Each line of the data holding "about" should be found and copied.

>>>

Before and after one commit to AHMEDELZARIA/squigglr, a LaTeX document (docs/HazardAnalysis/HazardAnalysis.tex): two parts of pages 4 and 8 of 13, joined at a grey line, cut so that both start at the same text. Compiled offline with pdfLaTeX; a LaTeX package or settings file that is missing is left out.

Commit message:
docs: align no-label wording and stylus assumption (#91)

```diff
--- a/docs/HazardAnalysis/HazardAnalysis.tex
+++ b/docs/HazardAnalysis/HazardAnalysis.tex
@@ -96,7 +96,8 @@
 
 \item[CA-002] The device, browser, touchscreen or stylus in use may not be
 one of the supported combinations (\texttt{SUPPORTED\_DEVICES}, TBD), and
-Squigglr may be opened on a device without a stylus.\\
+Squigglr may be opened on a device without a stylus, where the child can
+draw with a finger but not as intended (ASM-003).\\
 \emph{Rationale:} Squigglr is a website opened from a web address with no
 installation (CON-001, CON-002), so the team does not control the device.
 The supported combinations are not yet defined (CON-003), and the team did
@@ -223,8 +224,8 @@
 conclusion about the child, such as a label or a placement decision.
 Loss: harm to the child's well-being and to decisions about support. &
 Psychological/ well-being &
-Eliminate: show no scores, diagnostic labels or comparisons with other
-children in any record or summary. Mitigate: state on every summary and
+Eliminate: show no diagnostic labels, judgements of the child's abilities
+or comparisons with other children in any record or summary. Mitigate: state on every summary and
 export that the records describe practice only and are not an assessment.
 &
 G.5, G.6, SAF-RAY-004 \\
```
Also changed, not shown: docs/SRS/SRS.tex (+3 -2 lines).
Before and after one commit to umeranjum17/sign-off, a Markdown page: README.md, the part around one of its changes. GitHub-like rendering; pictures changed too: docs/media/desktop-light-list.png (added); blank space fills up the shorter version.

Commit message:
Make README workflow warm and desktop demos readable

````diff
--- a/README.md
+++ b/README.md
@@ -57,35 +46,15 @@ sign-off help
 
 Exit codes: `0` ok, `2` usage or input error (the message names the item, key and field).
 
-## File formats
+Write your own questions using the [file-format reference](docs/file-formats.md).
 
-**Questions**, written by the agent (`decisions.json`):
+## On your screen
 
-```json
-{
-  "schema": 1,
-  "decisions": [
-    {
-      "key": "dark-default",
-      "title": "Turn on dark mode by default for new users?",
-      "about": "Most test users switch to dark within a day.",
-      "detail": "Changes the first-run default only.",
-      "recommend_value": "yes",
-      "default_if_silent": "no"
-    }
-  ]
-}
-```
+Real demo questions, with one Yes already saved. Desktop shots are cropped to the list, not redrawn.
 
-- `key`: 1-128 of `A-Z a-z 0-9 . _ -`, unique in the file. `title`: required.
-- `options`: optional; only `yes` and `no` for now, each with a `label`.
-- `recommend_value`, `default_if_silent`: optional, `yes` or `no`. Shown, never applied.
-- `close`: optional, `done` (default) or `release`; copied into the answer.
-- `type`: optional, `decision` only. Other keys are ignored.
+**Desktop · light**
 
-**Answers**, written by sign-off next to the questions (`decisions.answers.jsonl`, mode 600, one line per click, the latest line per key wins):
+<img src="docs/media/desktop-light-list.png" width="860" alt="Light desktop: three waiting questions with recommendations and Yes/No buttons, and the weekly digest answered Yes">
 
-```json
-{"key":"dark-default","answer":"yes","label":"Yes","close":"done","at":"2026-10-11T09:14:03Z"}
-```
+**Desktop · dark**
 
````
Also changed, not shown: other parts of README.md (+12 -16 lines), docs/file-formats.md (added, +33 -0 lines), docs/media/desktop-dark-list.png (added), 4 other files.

<<<

* _THE ANSWER_:
 conclusion about the child, such as a label or a placement decision.
 Loss: harm to the child's well-being and to decisions about support. &
-      "about": "Most test users switch to dark within a day.",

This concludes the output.